Aim of the task => Please retype the records below exactly as they appear, but leave out the pictures.

===

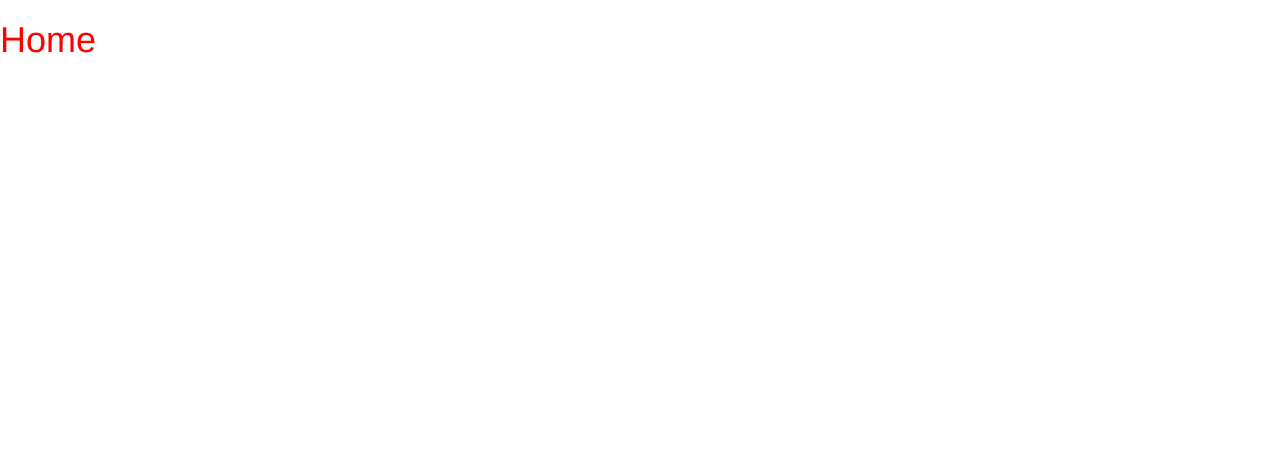
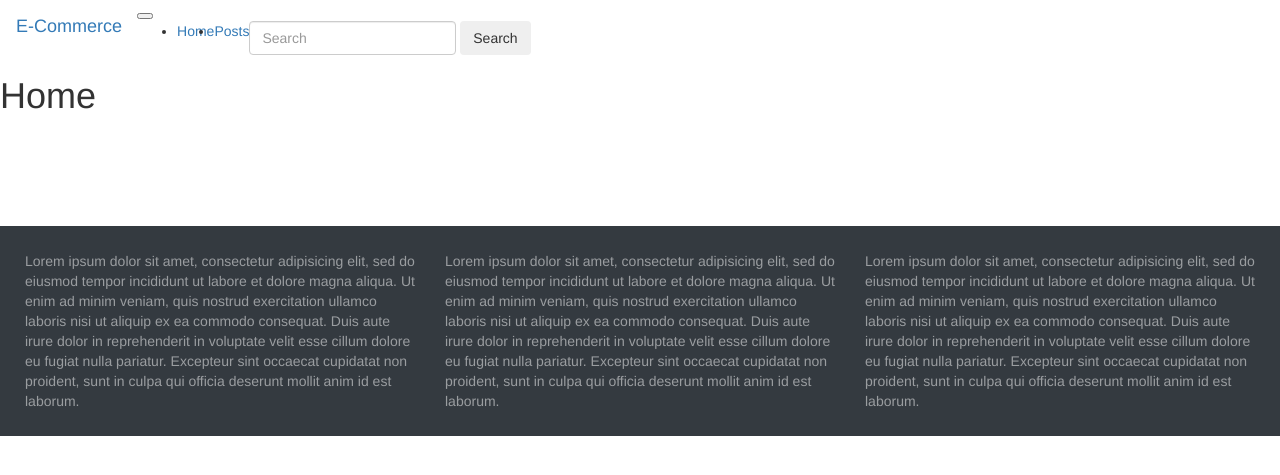
Before and after one commit to myrse7en/twitter_ecommerce, a Flask app: page / in a window 1280 px wide. Before the commit the part shown is almost empty. Shown: the top 475 px of the page. Run offline with Flask 2, Linux system fonts and the light colour scheme; some libraries are stand-ins or nearby versions.

Commit message:
Base complete withnavbar and footer, other templates ready to be used

```diff
--- a/app/static/css/main.css
+++ b/app/static/css/main.css
@@ -1,3 +1,12 @@
-h1 {
-  color: red;
+body {
+  overflow-x: hidden;
+  margin: 0px;
+
 }
+
+footer {
+   background-color: #343a40!important;
+   color: rgba(255, 255, 255, 0.5);
+   padding: 25px;
+   margin-top: 100px;
+}
--- a/app/templates/base.html
+++ b/app/templates/base.html
@@ -17,10 +17,40 @@
 {% endblock %}
 
 {% block navbar %}
-  <!-- TODO: insert navbar here -->
+  <nav class="navbar navbar-expand-lg navbar-dark bg-dark">
+    <a class="navbar-brand" href="{{ url_for('index' )}}">E-Commerce</a>
+    <button class="navbar-toggler" type="button" data-toggle="collapse" data-target="#navbarSupportedContent" aria-controls="navbarSupportedContent" aria-expanded="false" aria-label="Toggle navigation">
+      <span class="navbar-toggler-icon"></span>
+    </button>
+
+    <div class="collapse navbar-collapse" id="navbarSupportedContent">
+      <ul class="navbar-nav mr-auto">
+        <li class="nav-item active">
+          <a class="nav-link" href="{{ url_for('index') }}">Home <span class="sr-only">(current)</span></a>
+        </li>
+        <li class="nav-item">
+          <a class="nav-link" href="#">Posts</a>
+        </li>
+      </ul>
+      <form class="form-inline my-2 my-lg-0">
+        <input class="form-control mr-sm-2" type="search" placeholder="Search" aria-label="Search">
+        <button class="btn btn-outline-success my-2 my-sm-0" type="submit">Search</button>
+      </form>
+    </div>
+  </nav>
 {% endblock %}
 
 {% block content %}
   {% block app_content %}{% endblock %}
-  <!-- TODO: insert footer here -->
+  <div class="row">
+    <div class="col-md-12">
+      <footer>
+        <div class="row">
+          <div class="col-md-4">Lorem ipsum dolor sit amet, consectetur adipisicing elit, sed do eiusmod tempor incididunt ut labore et dolore magna aliqua. Ut enim ad minim veniam, quis nostrud exercitation ullamco laboris nisi ut aliquip ex ea commodo consequat. Duis aute irure dolor in reprehenderit in voluptate velit esse cillum dolore eu fugiat nulla pariatur. Excepteur sint occaecat cupidatat non proident, sunt in culpa qui officia deserunt mollit anim id est laborum.</div> <!-- ends col 4 -->
+          <div class="col-md-4">Lorem ipsum dolor sit amet, consectetur adipisicing elit, sed do eiusmod tempor incididunt ut labore et dolore magna aliqua. Ut enim ad minim veniam, quis nostrud exercitation ullamco laboris nisi ut aliquip ex ea commodo consequat. Duis aute irure dolor in reprehenderit in voluptate velit esse cillum dolore eu fugiat nulla pariatur. Excepteur sint occaecat cupidatat non proident, sunt in culpa qui officia deserunt mollit anim id est laborum.</div> <!-- ends col 4 -->
+          <div class="col-md-4">Lorem ipsum dolor sit amet, consectetur adipisicing elit, sed do eiusmod tempor incididunt ut labore et dolore magna aliqua. Ut enim ad minim veniam, quis nostrud exercitation ullamco laboris nisi ut aliquip ex ea commodo consequat. Duis aute irure dolor in reprehenderit in voluptate velit esse cillum dolore eu fugiat nulla pariatur. Excepteur sint occaecat cupidatat non proident, sunt in culpa qui officia deserunt mollit anim id est laborum.</div> <!-- ends col 4 -->
+        </div> <!-- ends row for footer text -->
+      </footer>
+    </div> <!-- ends col 12 for footer-->
+  </div> <!-- ends row for footer -->
 {% endblock %}
```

===

Answer to the exercise =>
Before and after one commit to myrse7en/twitter_ecommerce, a Flask app: page / in a window 1280 px wide. Before the commit the part shown is almost empty. Shown: the top 475 px of the page. Run offline with Flask 2, Linux system fonts and the light colour scheme; some libraries are stand-ins or nearby versions.

Commit message:
Base complete withnavbar and footer, other templates ready to be used

```diff
--- a/app/static/css/main.css
+++ b/app/static/css/main.css
@@ -1,3 +1,12 @@
-h1 {
-  color: red;
+body {
+  overflow-x: hidden;
+  margin: 0px;
+
 }
+
+footer {
+   background-color: #343a40!important;
+   color: rgba(255, 255, 255, 0.5);
+   padding: 25px;
+   margin-top: 100px;
+}
--- a/app/templates/base.html
+++ b/app/templates/base.html
@@ -17,10 +17,40 @@
 {% endblock %}
 
 {% block navbar %}
-  <!-- TODO: insert navbar here -->
+  <nav class="navbar navbar-expand-lg navbar-dark bg-dark">
+    <a class="navbar-brand" href="{{ url_for('index' )}}">E-Commerce</a>
+    <button class="navbar-toggler" type="button" data-toggle="collapse" data-target="#navbarSupportedContent" aria-controls="navbarSupportedContent" aria-expanded="false" aria-label="Toggle navigation">
+      <span class="navbar-toggler-icon"></span>
+    </button>
+
+    <div class="collapse navbar-collapse" id="navbarSupportedContent">
+      <ul class="navbar-nav mr-auto">
+        <li class="nav-item active">
+          <a class="nav-link" href="{{ url_for('index') }}">Home <span class="sr-only">(current)</span></a>
+        </li>
+        <li class="nav-item">
+          <a class="nav-link" href="#">Posts</a>
+        </li>
+      </ul>
+      <form class="form-inline my-2 my-lg-0">
+        <input class="form-control mr-sm-2" type="search" placeholder="Search" aria-label="Search">
+        <button class="btn btn-outline-success my-2 my-sm-0" type="submit">Search</button>
+      </form>
+    </div>
+  </nav>
 {% endblock %}
 
 {% block content %}
   {% block app_content %}{% endblock %}
-  <!-- TODO: insert footer here -->
+  <div class="row">
+    <div class="col-md-12">
+      <footer>
+        <div class="row">
+          <div class="col-md-4">Lorem ipsum dolor sit amet, consectetur adipisicing elit, sed do eiusmod tempor incididunt ut labore et dolore magna aliqua. Ut enim ad minim veniam, quis nostrud exercitation ullamco laboris nisi ut aliquip ex ea commodo consequat. Duis aute irure dolor in reprehenderit in voluptate velit esse cillum dolore eu fugiat nulla pariatur. Excepteur sint occaecat cupidatat non proident, sunt in culpa qui officia deserunt mollit anim id est laborum.</div> <!-- ends col 4 -->
+          <div class="col-md-4">Lorem ipsum dolor sit amet, consectetur adipisicing elit, sed do eiusmod tempor incididunt ut labore et dolore magna aliqua. Ut enim ad minim veniam, quis nostrud exercitation ullamco laboris nisi ut aliquip ex ea commodo consequat. Duis aute irure dolor in reprehenderit in voluptate velit esse cillum dolore eu fugiat nulla pariatur. Excepteur sint occaecat cupidatat non proident, sunt in culpa qui officia deserunt mollit anim id est laborum.</div> <!-- ends col 4 -->
+          <div class="col-md-4">Lorem ipsum dolor sit amet, consectetur adipisicing elit, sed do eiusmod tempor incididunt ut labore et dolore magna aliqua. Ut enim ad minim veniam, quis nostrud exercitation ullamco laboris nisi ut aliquip ex ea commodo consequat. Duis aute irure dolor in reprehenderit in voluptate velit esse cillum dolore eu fugiat nulla pariatur. Excepteur sint occaecat cupidatat non proident, sunt in culpa qui officia deserunt mollit anim id est laborum.</div> <!-- ends col 4 -->
+        </div> <!-- ends row for footer text -->
+      </footer>
+    </div> <!-- ends col 12 for footer-->
+  </div> <!-- ends row for footer -->
 {% endblock %}
```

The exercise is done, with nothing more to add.